PROBLEM STATEMENT — Which lines in the records below hold the word "import"? Copy each of them.

------ MATERIAL SUPPLIED

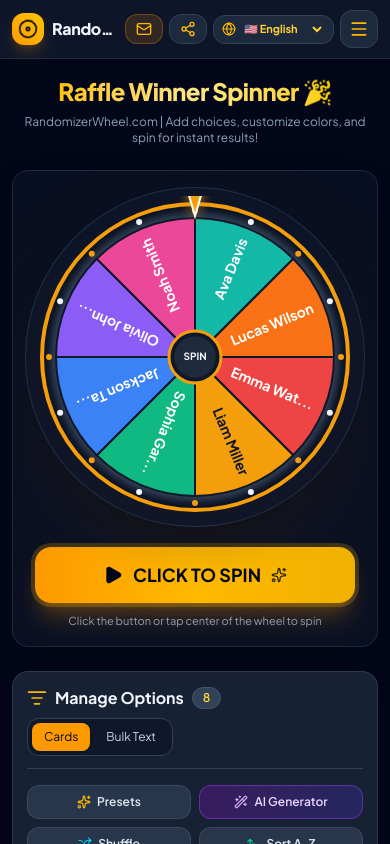
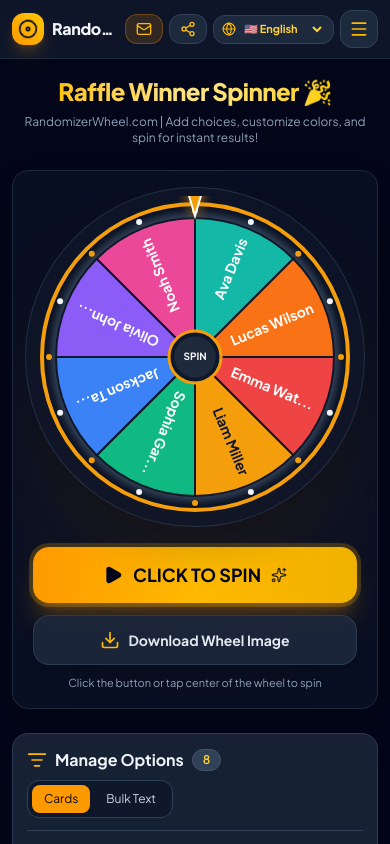
Before and after one commit to bbadil001-arch/picker-z, a React (Vite) app: page / in a window 390 px wide. Shown: the top 844 px of the page. Built offline with nearby package versions, Linux system fonts and the light colour scheme.

Commit message:
feat: add wheel image export and update AI engine
- Add functionality to download the spin wheel as an image
- Upgrade AI integration to use Gemini 2.0-flash
- Improve AI generator button UI for better responsiveness

```diff
--- a/server.ts
+++ b/server.ts
@@ -26,12 +26,9 @@ async function startServer() {
       }
 
       const apiKey = process.env.GEMINI_API_KEY;
-      if (!apiKey) {
-        return res.status(500).json({
-          error: "GEMINI_API_KEY is not configured",
-        });
-      }
 
+      if (apiKey) {
+        try {
           const ai = new GoogleGenAI({
             apiKey,
             httpOptions: {
@@ -47,7 +44,7 @@ Return ONLY a valid JSON array of strings, without markdown formatting, code blo
 Example format: ["Option 1", "Option 2", "Option 3"]`;
 
           const response = await ai.models.generateContent({
-        model: "gemini-3.6-flash",
+            model: "gemini-2.0-flash",
             contents: prompt,
           });
 
@@ -61,11 +58,40 @@ Example format: ["Option 1", "Option 2", "Option 3"]`;
 
           const options = JSON.parse(cleanedJson);
 
-      if (!Array.isArray(options)) {
-        throw new Error("Response was not an array");
+          if (Array.isArray(options) && options.length > 0) {
+            return res.json({ options });
+          }
+        } catch (apiErr) {
+          console.warn("Gemini API call failed, falling back to smart topic options:", apiErr);
+        }
       }
 
-      return res.json({ options });
+      // Smart Fallback generator if API key is not configured or fails
+      const fallbackTemplates: Record<string, string[]> = {
+        ar: [
+          `${topic} - خيار 1`,
+          `${topic} - خيار 2`,
+          `${topic} - خيار 3`,
+          `${topic} - خيار 4`,
+          `${topic} - خيار 5`,
+          `${topic} - خيار 6`,
+          `${topic} - خيار 7`,
+          `${topic} - خيار 8`,
+        ],
+        en: [
+          `${topic} - Choice 1`,
+          `${topic} - Choice 2`,
+          `${topic} - Choice 3`,
+          `${topic} - Choice 4`,
+          `${topic} - Choice 5`,
+          `${topic} - Choice 6`,
+          `${topic} - Choice 7`,
+          `${topic} - Choice 8`,
+        ],
+      };
+
+      const fallbackList = fallbackTemplates[lang] || fallbackTemplates.en;
+      return res.json({ options: fallbackList });
     } catch (err: any) {
       console.error("AI options generation error:", err);
       return res.status(500).json({
--- a/src/components/OptionManager.tsx
+++ b/src/components/OptionManager.tsx
@@ -214,10 +214,10 @@ export const OptionManager: React.FC<OptionManagerProps> = ({ options, setOption
 
         <button
           onClick={() => setShowAiModal(true)}
-          className="flex items-center justify-center gap-1.5 px-2.5 sm:px-3 py-2 bg-gradient-to-r from-purple-900/50 to-indigo-900/50 hover:from-purple-800/60 hover:to-indigo-800/60 text-purple-200 rounded-xl text-xs font-semibold border border-purple-500/40 transition"
+          className="flex items-center justify-center gap-1 sm:gap-1.5 px-1.5 sm:px-3 py-2 bg-gradient-to-r from-purple-900/60 via-indigo-900/60 to-purple-900/60 hover:from-purple-800 hover:to-indigo-800 text-purple-200 rounded-xl text-[11px] sm:text-xs font-semibold border border-purple-500/50 shadow-md transition active:scale-95 cursor-pointer"
         >
           <Wand2 className="w-3.5 h-3.5 sm:w-4 sm:h-4 text-purple-300 shrink-0" />
-          <span className="truncate">{lang === 'ar' ? 'ذكاء اصطناعي' : 'AI Generator'}</span>
+          <span className="whitespace-nowrap">{lang === 'ar' ? 'ذكاء اصطناعي' : 'AI Generator'}</span>
         </button>
 
         <button
--- a/src/components/SpinWheel.tsx
+++ b/src/components/SpinWheel.tsx
@@ -2,7 +2,7 @@ import React, { useEffect, useRef, useCallback } from 'react';
 import { WheelOption, WheelConfig, Language } from '../types';
 import { getContrastTextColor, getSliceColors } from '../utils/colorThemes';
 import { sound } from '../utils/sound';
-import { Play, Sparkles } from 'lucide-react';
+import { Play, Sparkles, Download } from 'lucide-react';
 import { t } from '../utils/translations';
 
 interface SpinWheelProps {
@@ -335,6 +335,57 @@ export const SpinWheel: React.FC<SpinWheelProps> = ({
     animationFrameRef.current = requestAnimationFrame(animate);
   };
 
+  const handleDownloadImage = () => {
+    const sourceCanvas = canvasRef.current;
+    if (!sourceCanvas) return;
+
+    const exportCanvas = document.createElement('canvas');
+    const size = 1000;
+    exportCanvas.width = size;
+    exportCanvas.height = size + 120;
+
+    const ctx = exportCanvas.getContext('2d');
+    if (!ctx) return;
+
+    // Dark background
+    ctx.fillStyle = config.customBgColor || '#0f172a';
+    ctx.fillRect(0, 0, exportCanvas.width, exportCanvas.height);
+
+    // Subtle glow
+    const glow = ctx.createRadialGradient(size / 2, size / 2 + 30, 100, size / 2, size / 2 + 30, size / 2 + 50);
+    glow.addColorStop(0, 'rgba(245, 158, 11, 0.15)');
+    glow.addColorStop(1, 'rgba(15, 23, 42, 0)');
+    ctx.fillStyle = glow;
+    ctx.fillRect(0, 0, exportCanvas.width, exportCanvas.height);
+
+    // Optional Title Header
+    if (config.title) {
+      ctx.fillStyle = '#f59e0b';
+      ctx.font = 'bold 36px system-ui, -apple-system, sans-serif';
+      ctx.textAlign = 'center';
+      ctx.fillText(config.title, size / 2, 60);
+    }
+
+    // Draw Source Canvas Wheel Centered
+    const wheelMargin = 70;
+    const wheelSize = size - wheelMargin * 2;
+    const wheelY = config.title ? 95 : 60;
+    ctx.drawImage(sourceCanvas, wheelMargin, wheelY, wheelSize, wheelSize);
+
+    // Watermark
+    ctx.fillStyle = '#94a3b8';
+    ctx.font = 'bold 24px system-ui, -apple-system, sans-serif';
+    ctx.textAlign = 'center';
+    ctx.fillText('RandomizerWheel.com', size / 2, exportCanvas.height - 35);
+
+    // Download PNG
+    const link = document.createElement('a');
+    const cleanTitle = config.title ? config.title.replace(/[^a-zA-Z0-9_\u0600-\u06FF-]/g, '_') : 'wheel';
+    link.download = `${cleanTitle}.png`;
+    link.href = exportCanvas.toDataURL('image/png');
+    link.click();
+  };
+
   return (
     <div className="flex flex-col items-center justify-center relative w-full py-1 sm:py-2">
       {/* Canvas Wrapper */}
@@ -351,12 +402,14 @@ export const SpinWheel: React.FC<SpinWheelProps> = ({
         />
       </div>
 
+      {/* Control Buttons Container */}
+      <div className="mt-5 sm:mt-6 flex flex-col sm:flex-row items-center justify-center gap-3 w-full max-w-md px-2">
         {/* Main Spin CTA Button */}
         <button
           id="btn-spin-main"
           onClick={spin}
           disabled={isSpinning || activeOptions.length === 0}
-        className={`mt-5 sm:mt-6 w-full max-w-xs sm:w-auto px-6 sm:px-10 py-3.5 sm:py-4 text-lg sm:text-xl font-bold rounded-2xl shadow-xl flex items-center justify-center gap-2.5 sm:gap-3 transition-all duration-300 transform ${
+          className={`w-full sm:w-auto px-8 sm:px-10 py-3.5 sm:py-4 text-lg sm:text-xl font-bold rounded-2xl shadow-xl flex items-center justify-center gap-2.5 sm:gap-3 transition-all duration-300 transform ${
             isSpinning || activeOptions.length === 0
               ? 'bg-slate-700 text-slate-400 cursor-not-allowed opacity-70'
               : 'bg-gradient-to-r from-amber-500 via-amber-400 to-yellow-500 text-slate-950 hover:from-amber-400 hover:to-yellow-400 hover:scale-105 active:scale-95 shadow-amber-500/25 ring-4 ring-amber-400/20'
@@ -376,6 +429,18 @@ export const SpinWheel: React.FC<SpinWheelProps> = ({
           )}
         </button>
 
+        {/* Download Image Button */}
+        <button
+          onClick={handleDownloadImage}
+          disabled={isSpinning || activeOptions.length === 0}
+          title={t(lang, 'downloadImage')}
+          className="w-full sm:w-auto px-4 py-3.5 sm:py-4 bg-slate-800/90 hover:bg-slate-700 text-slate-200 hover:text-amber-400 rounded-2xl text-sm font-bold border border-slate-700/80 transition-all flex items-center justify-center gap-2 shadow-lg active:scale-95 disabled:opacity-50 shrink-0"
+        >
+          <Download className="w-5 h-5 text-amber-400" />
+          <span className="inline">{t(lang, 'downloadImage')}</span>
+        </button>
+      </div>
+
       {/* Instructions pill */}
       <p className="mt-2.5 sm:mt-3 text-[11px] sm:text-xs text-slate-400 text-center px-2">
         {lang === 'ar'
--- a/src/utils/translations.ts
+++ b/src/utils/translations.ts
@@ -35,6 +35,7 @@ export const translations: Record<Language, Record<string, string>> = {
     navFaq: 'FAQ & Guide',
     requestHelp: 'Request help or new features',
     allRightsReserved: 'All Rights Reserved',
+    downloadImage: 'Download Wheel Image',
     clickToSpin: 'CLICK TO SPIN',
     spinning: 'SPINNING...',
     congratulations: 'CONGRATULATIONS! 🎉',
```
Lines whose indentation alone changed are shown as unchanged.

------------

THE COMPLETED TASK —
@@ -2,7 +2,7 @@ import React, { useEffect, useRef, useCallback } from 'react';
 import { WheelOption, WheelConfig, Language } from '../types';
 import { getContrastTextColor, getSliceColors } from '../utils/colorThemes';
 import { sound } from '../utils/sound';
-import { Play, Sparkles } from 'lucide-react';
+import { Play, Sparkles, Download } from 'lucide-react';
 import { t } from '../utils/translations';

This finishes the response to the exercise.